Return, word for word, the line containing "Add modeling-ready dataset" and every line after it through the last line of the records below.

-- -- --

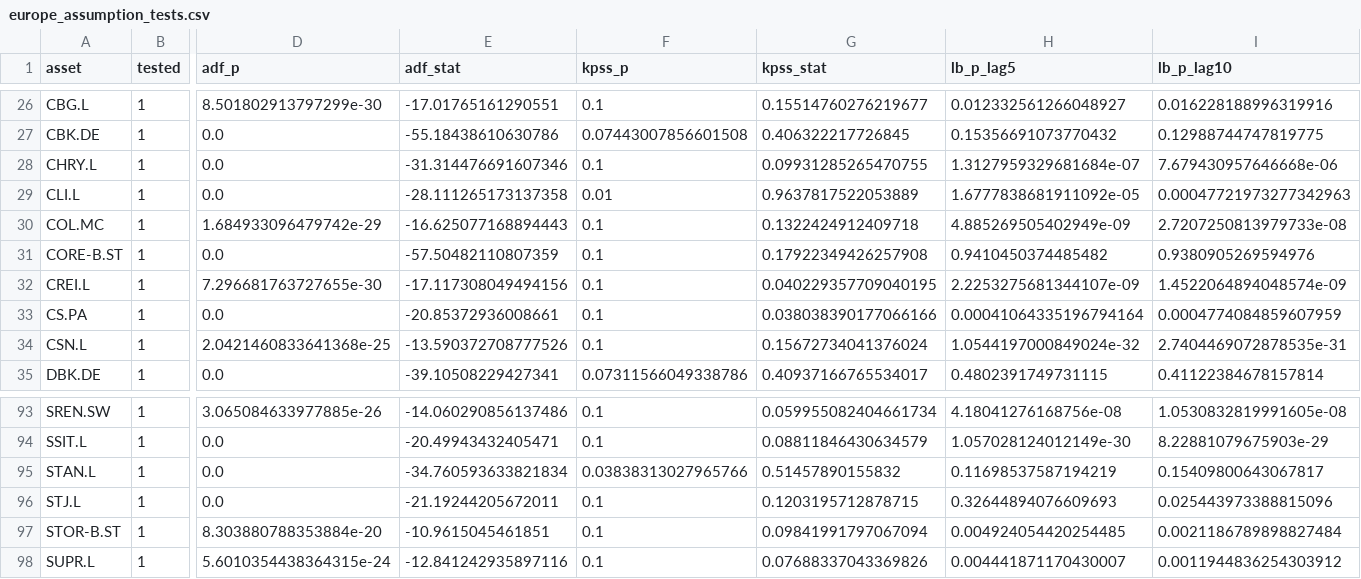
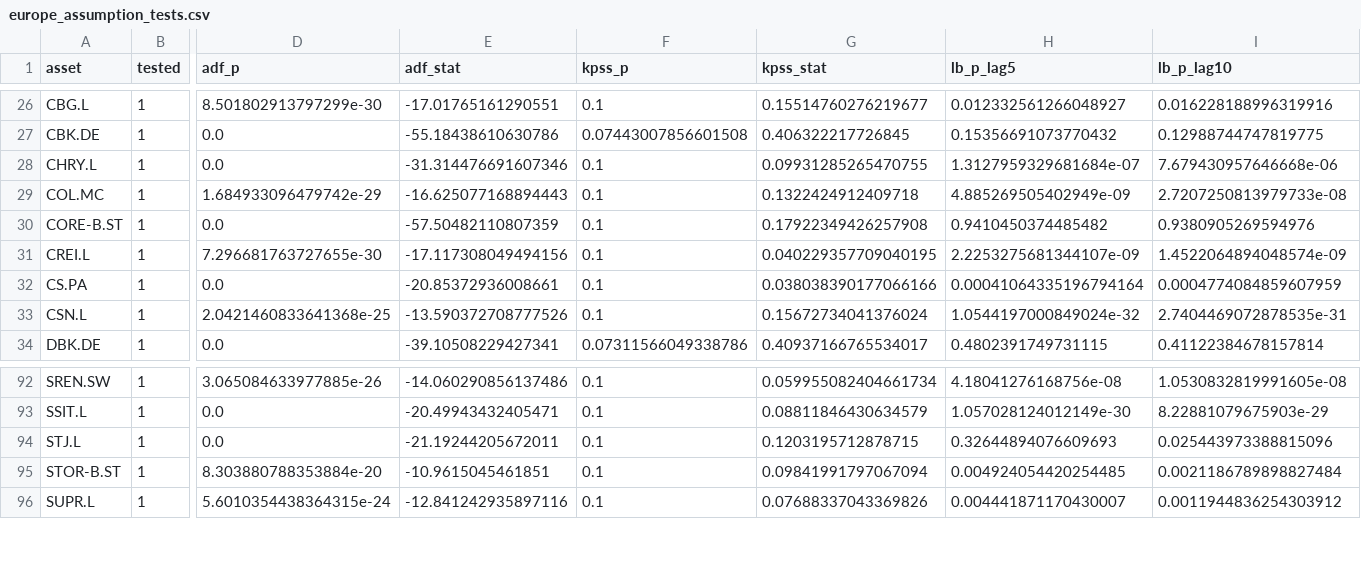
Before and after one commit to pasents/fama-french-ml, a CSV file: Investment_universe/europe_assumption_tests.csv, drawn as a sheet; only a part is shown, gaps mark what is left out; rows hold the shown columns only; the diff names each change by its address in the sheet, - before the commit and + after, or states it on an @@ line.

Commit message:
Add modeling-ready dataset (106 European financials, 2013–2025), automated price updater, and documentation reports

```diff
--- a/Investment_universe/europe_assumption_tests.csv
+++ b/Investment_universe/europe_assumption_tests.csv
-row 29: CLI.L | 1 | 0.0 | -28.111265173137358 | 0.01 | 0.9637817522053889 | 1.6777838681911092e-05 | 0.00047721973277342963
-row 95: STAN.L | 1 | 0.0 | -34.760593633821834 | 0.03838313027965766 | 0.51457890155832 | 0.11698537587194219 | 0.15409800643067817
```
Also changed, not shown: 28 other files.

-- -- --

# Result:
Add modeling-ready dataset (106 European financials, 2013–2025), automated price updater, and documentation reports

```diff
--- a/Investment_universe/europe_assumption_tests.csv
+++ b/Investment_universe/europe_assumption_tests.csv
-row 29: CLI.L | 1 | 0.0 | -28.111265173137358 | 0.01 | 0.9637817522053889 | 1.6777838681911092e-05 | 0.00047721973277342963
-row 95: STAN.L | 1 | 0.0 | -34.760593633821834 | 0.03838313027965766 | 0.51457890155832 | 0.11698537587194219 | 0.15409800643067817
```
Also changed, not shown: 28 other files.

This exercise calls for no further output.